A notable aspect of the summer's International Champions Cup is that it has standings that hardly anyone pays attention to, and games that get called off and won't be played. That's what happened in Beijing, where Manchester United and Manchester City were due to face off in a clash that aroused interest less in matters on the pitch - a raft of fringe and youth players were to be involved, after all - than in the grudge-match meeting of the sides' new managers, former LaLiga rivals José Mourinho and Pep Guardiola.
World's big stars absent
We're coming to the end of the tournament - and it's one that has brought together several of the world's top clubs but has had to do without most of the big stars of today. For all manner of reasons, we haven't seen Cristiano, Neymar, Bale, Benzema, Iniesta, Modric, Kroos, Ibrahimovic, Lewandowski, Neuer and many more of the players who light up competitions, raise audiences, generate publicity and spread football fever to every corner of the globe.

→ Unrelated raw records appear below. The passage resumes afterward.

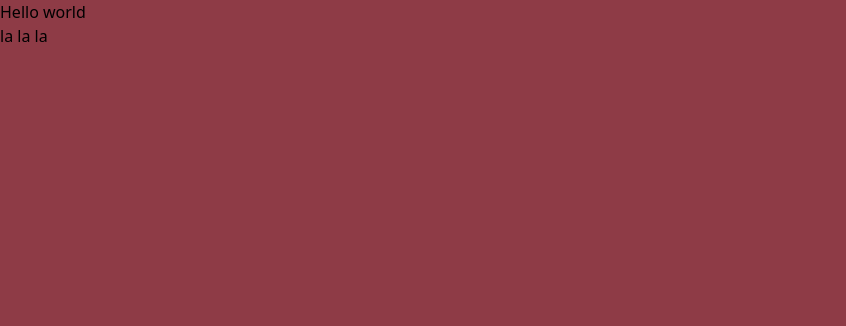
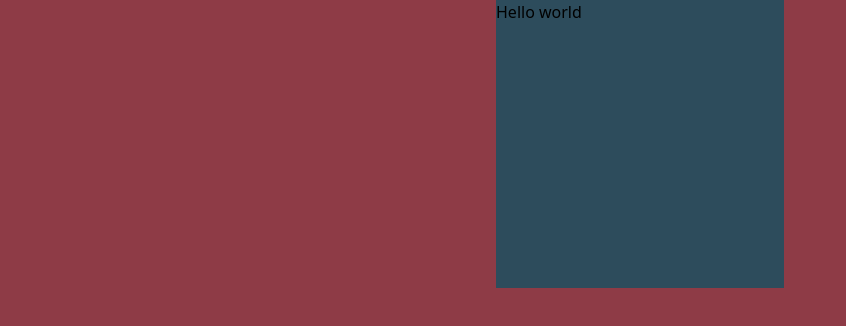
Before and after one commit to mgballou/matthewbuiltthat, a React (Vite) app: page / in a window 1280 px wide. Shown: the top 326 px of the page, without its empty margins (0-846 px from the left). Built offline with nearby package versions, Linux system fonts and the light colour scheme.

Commit message:
framer motion testing

```diff
--- a/src/App.jsx
+++ b/src/App.jsx
@@ -1,4 +1,4 @@
-
+import { motion } from "framer-motion"
 
 
 
@@ -6,8 +6,16 @@ function App() {
 
   return (
     <>
+    <motion.div
+    className="bg-aqua-500 w-72 h-72 mx-auto my-auto"
+    initial= {{opacity: 0}}
+    animate={{opacity: 1}}
+    transition={{duration: 2}}
+    >
     <h1>Hello world</h1>
-    <div className="bg-red-400 w-full">la la la </div>
+
+    </motion.div>
+
 
     </>
   )
```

From a traditional football perspective, the ICC has been disappointing in sporting terms and, as far as its prestige as a tournament goes, of little significance. It's been more of a stage for the youth academies of Europe's major clubs than a real footballing contest. With the average fan scarcely concerned about the standings, about games being cancelled or about more than half of the players being all but unknown, one could be forgiven for drawing the conclusion that this is an event of scant import, a money-spinner for the clubs and a light hit of the beautiful game for those supporters who can't get through the summer without it.
Global version of the Youth League?
In a sense, the ICC has become a kind of worldwide version of the UEFA Youth League with a sprinkling of stars here and there. One imagines this was not the aim of the tournament's organisers and might well expect its standing to seriously suffer. Either football mania has reached levels that go beyond the infectious, or it's hard to believe that the world is queuing up to get a look at the likes of Maffeo, Angelinho Tasende, Banko, Green, Adarabioyo, Ikone, Kimpembe (who's a magnificent central defender, by the way), Tejero, Lienhart, Llorente, Martínez, Cámara, Mújica and the rest of a bumper group of players who'll be names one day, but for now are at best knocking on the door.
If anything has stood out in the football on show at the ICC, it's the differing levels of attention that the game's powerhouses pay to their youth set-ups, or the effect that the competitive structure in place in each country has on the development of its youngsters. Both Real Madrid and Barcelona have delivered confirmation that their 'B' teams boast players of real quality, some of whom are in a position to make the step up to the first-team squad in the near future. At worst, the majority of the young players we have seen action in Columbus, Ann Arbor and Dublin look set to be good, top-flight players.
English clubs have spared no expense snapping up kids from all over the world, but on the evidence of the ICC they suffer less from a lack of quality than from the shortcomings of the competitive structure in UK youth football. The lads at Real and Barça have adapted better to the demands of playing for the senior side than their colleagues at Chelsea and City. The other great piece of news in the youth world is the excellent academy at PSG, a club that has benefited greatly from an injection of petro-dollars in recent years but that also has a clear footballing project applied not only to its first team, but its youth system and its women's outfit too. Ikone and Kimpembe looked players of huge potential.
An answer to UEFA and a lab for future plans
The idea of a tournament for young prospects sheltered under the umbrella of their clubs' big names leads one to think of an eccentric footballing universe in which anything goes as long as you supply the right dose of publicity and media attention. But it's highly possible that the organisers of the ICC and the clubs involved are very happy with what it's bringing - even if that pleasure is not so much drawn from the victories or defeats accrued or the good performances of the youngsters.
This event has to be interpreted as a platform for an alternative to UEFA. It was created in 2012 under another name - the World Football Challenge - and since then has remained each summer. Its continued existence is easy to understand: as well as in Europe, it's held in the United States, Australia and China (three particularly attractive countries for the development of the game), it's run by the American company Relevent Sports, which has no bones about presenting itself as an answer to UEFA, and brings together in harmony 95% of the globe's most important clubs, who are increasingly attentive to the possibility of creating their own competition and sharing out the money away from Europe's governing body.
More than a tournament, it's a laboratory for future projects. Indeed, Relevent Sports chairman Charlie Stillitano betrayed his annoyance at Leicester City's Premier League success last season, the Foxes not being your typical breed of club worthy of featuring in the International Champions Cup. The British media started to question Relevent's intentions. Leicester have taken part this year, but they certainly don't figure in the plans of the company and the continent's leading clubs.